As good as Mortell has been, a punter can drop all the punts he wants inside the 10 yard line, but you also need excellent coverage teams to get down to it, and Minnesota has had that too. The punt coverage group has just gets better and better as the season goes on, and it's fun that I don't get the shakes anymore when Minnesota brings in the punting unit. Perhaps you've been able to block it from your memory, but it wasn't long ago that when the Gophers brought out the punting group on fourth down, the ball was just as likely to end up shanked 15 yards downfield as it was to be downed inside the 20. From 2010-2012 the Gophers were worst or second worst in the conference in punting average, and because of a, um, "still developing" offense, it wasn't like they were lacking in opportunities. So if you feel like the punting this season is drastically better, it's because it is.
The kicking game has also been much improved. Senior Chris Hawthorne has returned to the form he showed in 2011 when he was 6-9 on field goals and 14-15 on PAT's before a leg injury ended his season after only seven games. Before this year that was the only season since 2009 when the Gophers weren't one of the worst field goal kicking teams in the Big Ten. Yes, Hawthorne was a little shaky to start as he missed three extra points in his first four games, but he's been pretty much automatic in conference play as he hasn't missed an extra point and is 7 for 8 on field goal attempts. In 10 games overall he's made 12 of 15 field goals, and his 80% success rate is second amongst B1G kickers with at least 10 attempts. This week it was also announced Hawthorne is a finalist for the Wuerffel Trophy, a national award that "honors the college football player who best combines exemplary community service with outstanding academic and athletic achievement."
Hawthorne, who is an Academic All-Big Ten honoree, has completed nearly 200 documented hours of community service since Sept. 2009 and has volunteered countless more as he continues to give back to those around him. In addition, Hawthorne has been a driving force behind Minnesota’s upcoming Unlimited Dance Marathon, which will benefit Amplatz Children's Hospital. Hawthorne is also the Big Ten Conference representative for the Division I Student-Athlete Advisory Committee, becoming the first Gopher to hold this position.
Very, very cool, and obviously an even better person than football player.
The Gopher special teams have been improved in the return game as they're currently third in the B1G in kick return yard average at 23.4 and sixth in punt return average of 10.3. They're also the only team in the conference to return a kick and punt for a touchdown this season, both of which were housed by junior Marcus Jones. His 26.3 yard average per return on kickoffs is fourth in the B1G, and his 13.8 yd avg on punt returns would rank second, but with only eight punt returns he doesn't have enough to yet qualify. Senior Derek Engel took over the punt return duties the past four games and has been very reliable fielding punts while Jones and Antonio Johnson (five returns for 143 yds- a 28.6 yd avg) continue to be a threat to score returning kicks.

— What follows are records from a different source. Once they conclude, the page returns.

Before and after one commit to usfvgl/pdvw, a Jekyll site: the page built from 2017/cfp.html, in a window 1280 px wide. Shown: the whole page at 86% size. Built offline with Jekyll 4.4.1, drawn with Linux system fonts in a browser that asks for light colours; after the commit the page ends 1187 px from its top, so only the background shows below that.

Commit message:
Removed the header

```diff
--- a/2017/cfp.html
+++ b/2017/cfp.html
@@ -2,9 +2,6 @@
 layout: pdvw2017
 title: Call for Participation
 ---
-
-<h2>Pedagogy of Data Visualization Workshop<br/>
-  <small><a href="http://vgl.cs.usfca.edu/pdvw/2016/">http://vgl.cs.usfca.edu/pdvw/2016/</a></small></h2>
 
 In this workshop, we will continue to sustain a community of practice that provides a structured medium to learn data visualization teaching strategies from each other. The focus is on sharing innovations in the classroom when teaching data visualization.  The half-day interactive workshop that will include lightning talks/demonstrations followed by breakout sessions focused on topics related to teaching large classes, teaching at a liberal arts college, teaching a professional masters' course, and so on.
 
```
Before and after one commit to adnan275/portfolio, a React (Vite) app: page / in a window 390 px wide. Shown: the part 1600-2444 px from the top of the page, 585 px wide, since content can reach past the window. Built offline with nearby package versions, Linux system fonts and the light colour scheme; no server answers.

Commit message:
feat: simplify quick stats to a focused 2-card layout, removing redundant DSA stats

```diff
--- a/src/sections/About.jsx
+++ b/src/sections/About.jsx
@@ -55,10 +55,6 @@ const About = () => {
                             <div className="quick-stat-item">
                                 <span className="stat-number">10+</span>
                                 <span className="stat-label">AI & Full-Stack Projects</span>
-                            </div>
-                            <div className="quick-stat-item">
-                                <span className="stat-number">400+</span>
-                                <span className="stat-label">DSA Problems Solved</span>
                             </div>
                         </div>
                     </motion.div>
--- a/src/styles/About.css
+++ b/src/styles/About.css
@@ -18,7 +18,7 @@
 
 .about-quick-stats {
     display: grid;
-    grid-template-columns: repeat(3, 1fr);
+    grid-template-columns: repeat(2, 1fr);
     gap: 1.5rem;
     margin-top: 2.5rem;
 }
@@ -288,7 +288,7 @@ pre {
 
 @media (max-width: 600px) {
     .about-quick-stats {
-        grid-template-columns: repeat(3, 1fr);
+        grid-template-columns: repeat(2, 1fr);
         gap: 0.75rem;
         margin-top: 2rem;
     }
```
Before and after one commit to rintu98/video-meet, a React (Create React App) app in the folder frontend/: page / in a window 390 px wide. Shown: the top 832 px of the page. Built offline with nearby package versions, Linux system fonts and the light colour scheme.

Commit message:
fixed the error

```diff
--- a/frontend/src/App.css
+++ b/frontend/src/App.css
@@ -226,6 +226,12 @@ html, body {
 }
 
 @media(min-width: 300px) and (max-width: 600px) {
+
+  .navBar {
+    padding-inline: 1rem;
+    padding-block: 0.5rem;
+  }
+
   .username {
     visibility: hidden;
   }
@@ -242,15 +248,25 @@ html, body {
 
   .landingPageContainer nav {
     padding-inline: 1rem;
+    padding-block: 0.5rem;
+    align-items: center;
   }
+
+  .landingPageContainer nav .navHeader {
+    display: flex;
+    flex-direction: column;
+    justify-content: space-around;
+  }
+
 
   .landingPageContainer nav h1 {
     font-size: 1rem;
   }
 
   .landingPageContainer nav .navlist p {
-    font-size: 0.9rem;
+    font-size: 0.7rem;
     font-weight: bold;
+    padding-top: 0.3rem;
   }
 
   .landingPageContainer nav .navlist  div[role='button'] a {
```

We already mentioned how well the punt coverage group has done, and the kickoff coverage unit has been solid as well. It ranks sixth in the B1G with a net average of 40.2 yards
per return, up only slightly from last season's 5th ranking with 39.7. Hawthorne has been booming 'em off the tee as well, as his average kickoff distance of 62.5 yards is fourth longest in the conference.
The 2013 season has shown improvement on offense and defense, but today's let's recognize the big improvement we've seen on special teams. The coaches have been working hard to turn this into a strength instead of a weakness, and they've played a big part in Minnesota's four game conference winning streak, and will be an important factor in bringing back The Axe next Saturday.